Exercise aim:
Take every line from the entries below that includes the word "AIMD" and copy it.

Source information:
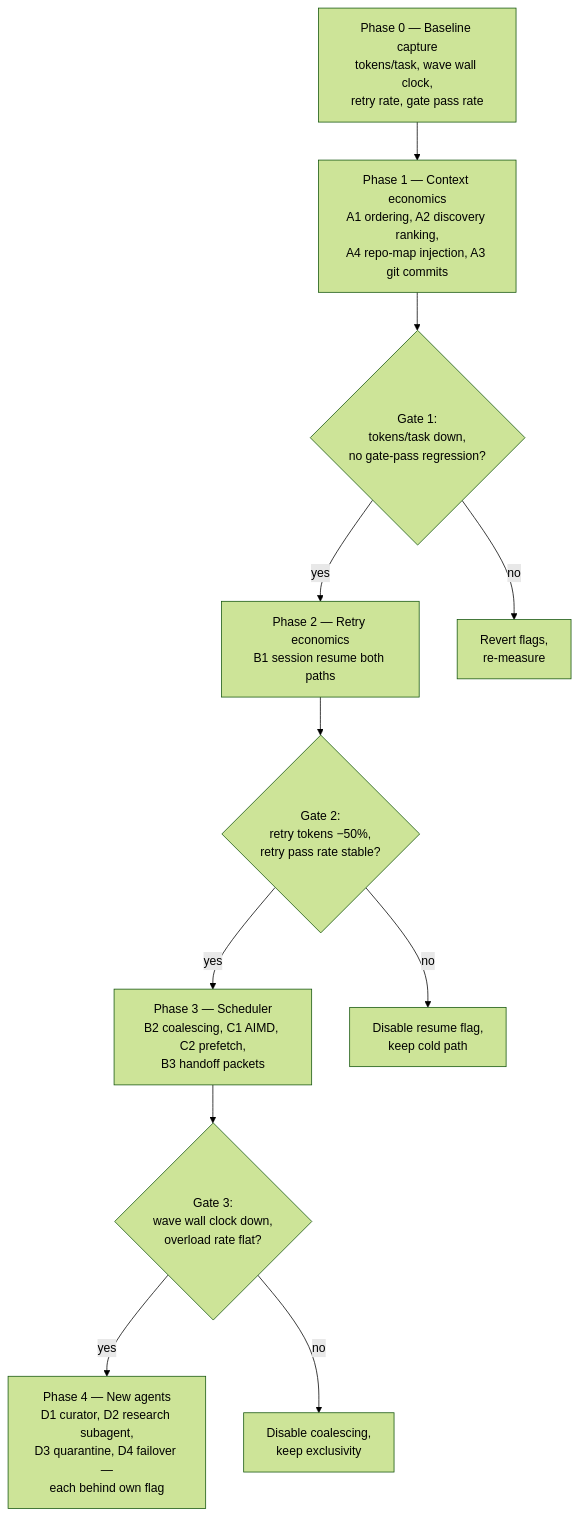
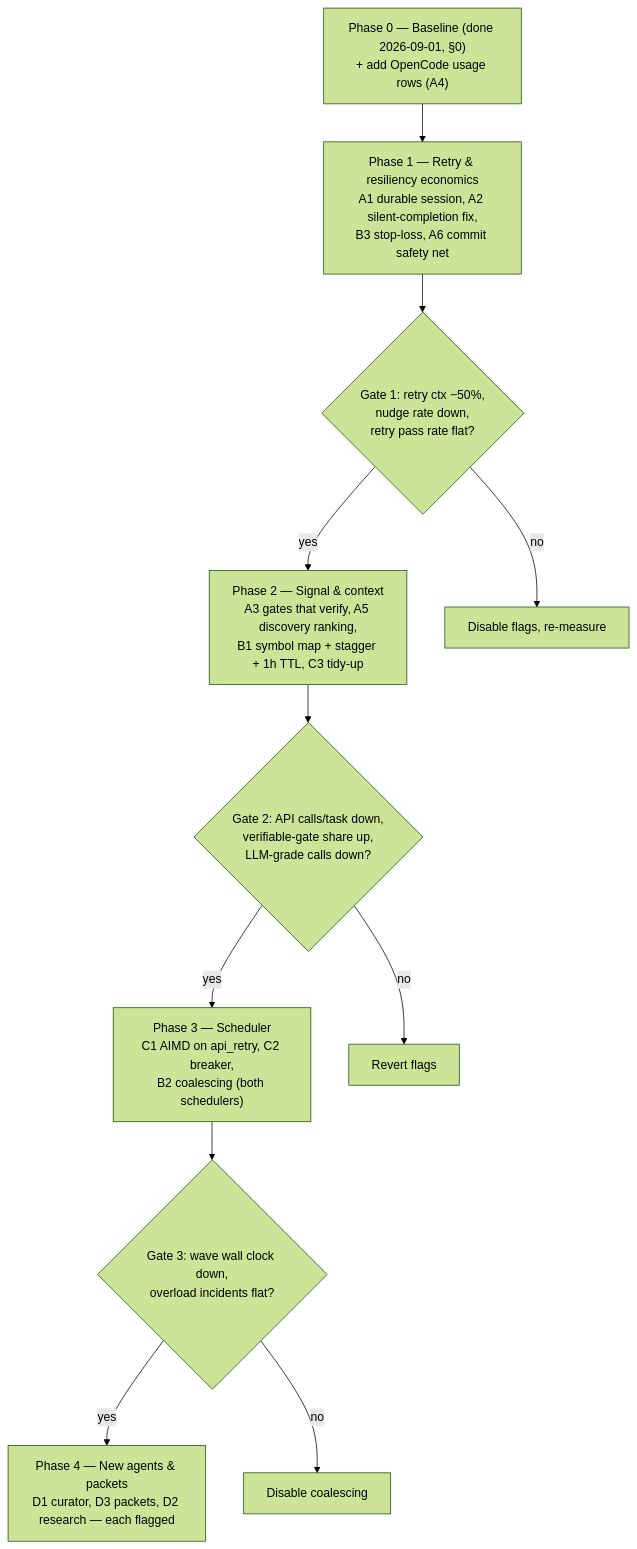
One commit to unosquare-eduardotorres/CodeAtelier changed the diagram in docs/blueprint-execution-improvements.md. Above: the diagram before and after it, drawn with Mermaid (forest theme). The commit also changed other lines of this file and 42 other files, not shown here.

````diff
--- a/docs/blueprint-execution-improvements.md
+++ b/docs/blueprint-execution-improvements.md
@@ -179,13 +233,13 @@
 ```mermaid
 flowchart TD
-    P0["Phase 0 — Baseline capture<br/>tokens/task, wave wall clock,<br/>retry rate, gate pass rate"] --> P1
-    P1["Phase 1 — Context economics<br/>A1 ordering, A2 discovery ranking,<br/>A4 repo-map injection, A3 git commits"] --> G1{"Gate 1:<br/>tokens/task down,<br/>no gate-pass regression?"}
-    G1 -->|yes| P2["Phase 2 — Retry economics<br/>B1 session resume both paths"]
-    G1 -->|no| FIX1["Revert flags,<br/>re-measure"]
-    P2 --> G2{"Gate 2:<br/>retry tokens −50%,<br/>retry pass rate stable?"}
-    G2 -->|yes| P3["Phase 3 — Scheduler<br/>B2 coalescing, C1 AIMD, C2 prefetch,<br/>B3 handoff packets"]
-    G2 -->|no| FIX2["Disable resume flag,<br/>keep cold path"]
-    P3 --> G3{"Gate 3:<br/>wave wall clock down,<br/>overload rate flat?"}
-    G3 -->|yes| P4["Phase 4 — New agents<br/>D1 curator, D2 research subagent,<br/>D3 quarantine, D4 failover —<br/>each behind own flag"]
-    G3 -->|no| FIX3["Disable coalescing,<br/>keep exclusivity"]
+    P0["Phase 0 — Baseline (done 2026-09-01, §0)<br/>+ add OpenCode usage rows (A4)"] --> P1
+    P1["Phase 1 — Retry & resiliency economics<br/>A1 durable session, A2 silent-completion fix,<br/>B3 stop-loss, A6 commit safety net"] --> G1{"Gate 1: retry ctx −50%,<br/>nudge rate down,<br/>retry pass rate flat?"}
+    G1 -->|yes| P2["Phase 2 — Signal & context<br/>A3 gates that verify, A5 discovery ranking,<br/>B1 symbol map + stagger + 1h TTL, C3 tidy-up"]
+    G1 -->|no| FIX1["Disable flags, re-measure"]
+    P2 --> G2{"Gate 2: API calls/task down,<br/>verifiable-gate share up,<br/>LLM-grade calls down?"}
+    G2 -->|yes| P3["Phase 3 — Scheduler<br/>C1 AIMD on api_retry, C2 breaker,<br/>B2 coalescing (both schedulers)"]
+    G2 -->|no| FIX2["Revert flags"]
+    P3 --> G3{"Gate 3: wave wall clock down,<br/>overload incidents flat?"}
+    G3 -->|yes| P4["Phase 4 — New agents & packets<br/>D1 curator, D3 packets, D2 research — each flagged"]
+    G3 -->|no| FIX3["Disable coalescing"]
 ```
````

Exercise output:
-    G2 -->|yes| P3["Phase 3 — Scheduler<br/>B2 coalescing, C1 AIMD, C2 prefetch,<br/>B3 handoff packets"]
+    G2 -->|yes| P3["Phase 3 — Scheduler<br/>C1 AIMD on api_retry, C2 breaker,<br/>B2 coalescing (both schedulers)"]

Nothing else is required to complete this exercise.